Sporting a baby bump - Cotillard is pregnant with her second child - she spoke to The New Paper about playing complex characters and leaving them behind at the end of the day to be a mum.
Did you play the Assassin's Creed video games before starting work on the movie?
No, I didn't. I think I would (have become) addicted. I have some friends who talked to me about the main themes of the game and this process of going into a world that had existed, these ancient societies.
One of them has watched it (the movie), and I was very happy because he went absolutely crazy.
He said what was great was that it was an era not explored in the games, yet all the main themes and the fascinating things about the game were there.
Sophia is another in a long line of strong, smart women that you have played. What attracts you to such roles?
I am attracted to very complex characters (in) whom I can explore a lot of aspects of human beings, a lot of layers and emotions.

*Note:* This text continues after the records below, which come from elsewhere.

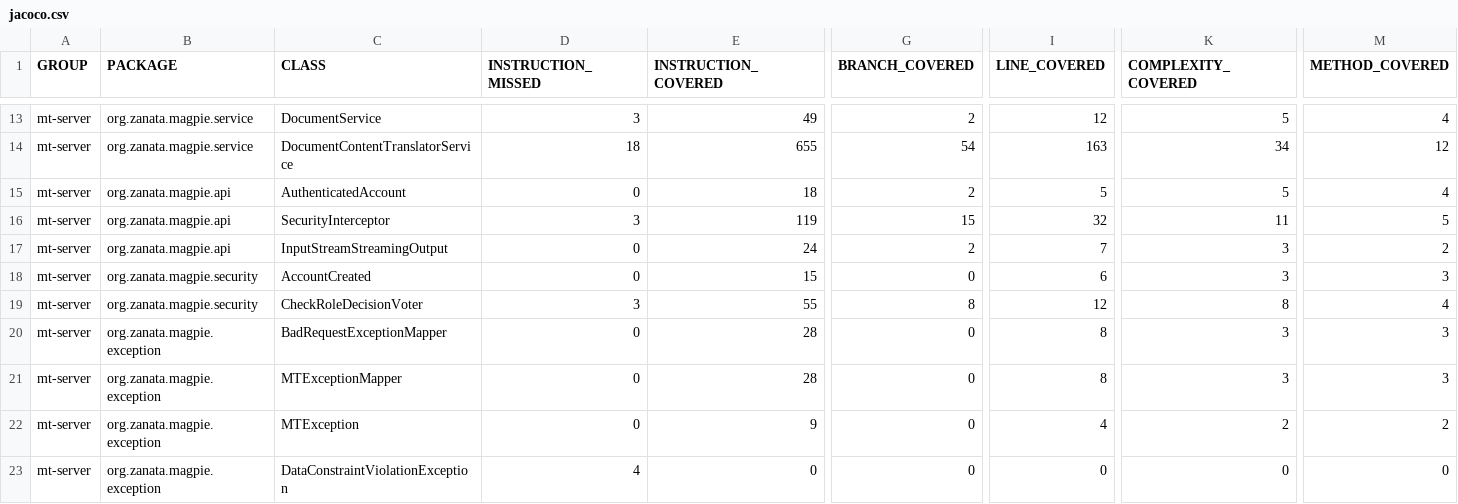
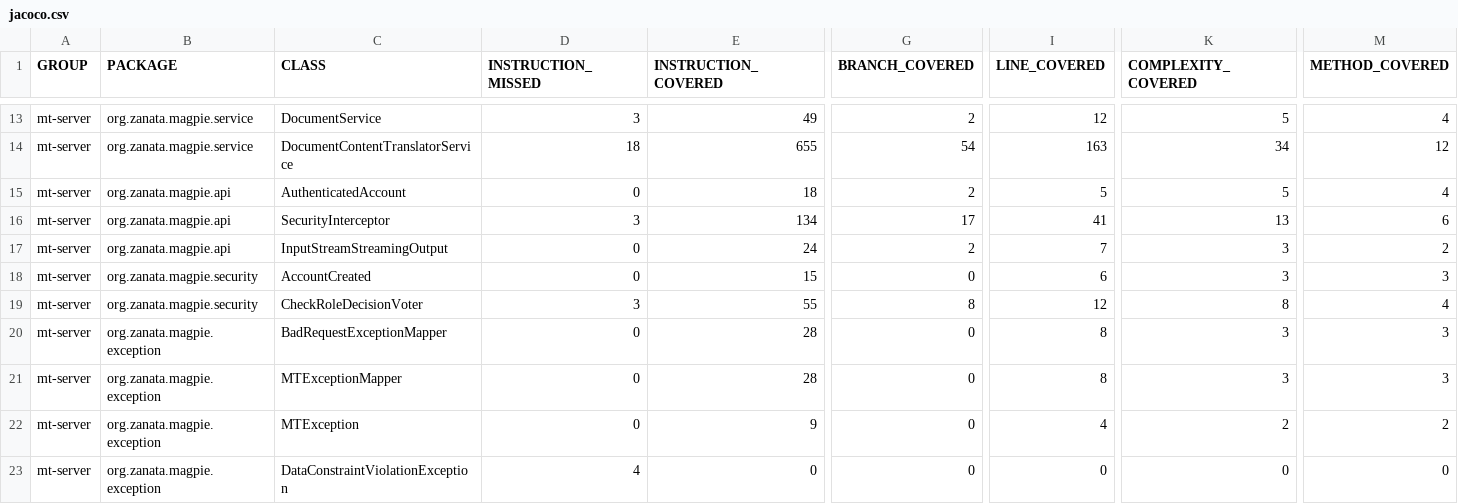
Before and after one commit to zanata/zanata-mt, a CSV file: jacoco/jacoco.csv, drawn as a sheet; only a part is shown, gaps mark what is left out; the diff names each change by its address in the sheet, - before the commit and + after, or states it on an @@ line.

```diff
--- a/jacoco/jacoco.csv
+++ b/jacoco/jacoco.csv
-E16 (INSTRUCTION_COVERED): 119
+E16 (INSTRUCTION_COVERED): 134
-G16 (BRANCH_COVERED): 15
+G16 (BRANCH_COVERED): 17
-I16 (LINE_COVERED): 32
+I16 (LINE_COVERED): 41
-K16 (COMPLEXITY_COVERED): 11
+K16 (COMPLEXITY_COVERED): 13
-M16 (METHOD_COVERED): 5
+M16 (METHOD_COVERED): 6
```
Also changed, not shown: 10 other files.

Sophia is a scientist with a lot of questions inside of her, a lot of mysteries she carries.
I am attracted to powerful characters. If they're not powerful, they find their power during the journey of the story we're telling.
How was it teaming up with the Macbeth team again?
On Macbeth, I had this challenge of the (Shakespearean) language that I did not have on this one. I barely had fun on Macbeth.
To be a French actress and be a part of a project in English, based on Shakespeare, I felt a lot of pressure. But (on Assassin's Creed), I was more relaxed.
I was happy to work with Justin and Michael again.
How do you unwind from the dark roles?
It is a little bit of work every day to breathe it out, but being a mum helps, I focus on being myself and being a mum without being weird people and bringing weird feelings home. All the drama stays on set.
When you spend days, sometimes nights, with a different person who is sometimes intensely dramatic, it affects you a bit.
It is just a matter of enjoying going back to yourself and your family and having a break from such dramatic lives.
How do you feel about your success as an actress who has crossed over from Europe to the US?
I was always fascinated by actors and directors from the US when I was a child. I watched a lot of American movies, and it was a part of my culture.
Then I had this amazing chance to share this French movie (2007's La Vie En Rose) with an American audience.
That they responded the way they did, and then to have this crazy, amazing adventure with the Oscars... that opened this wider playground for me. And then I worked with Michael Mann (on 2009's Public Enemies), and that opened even more opportunities for me.
I feel really lucky that I never really had to fight to work there.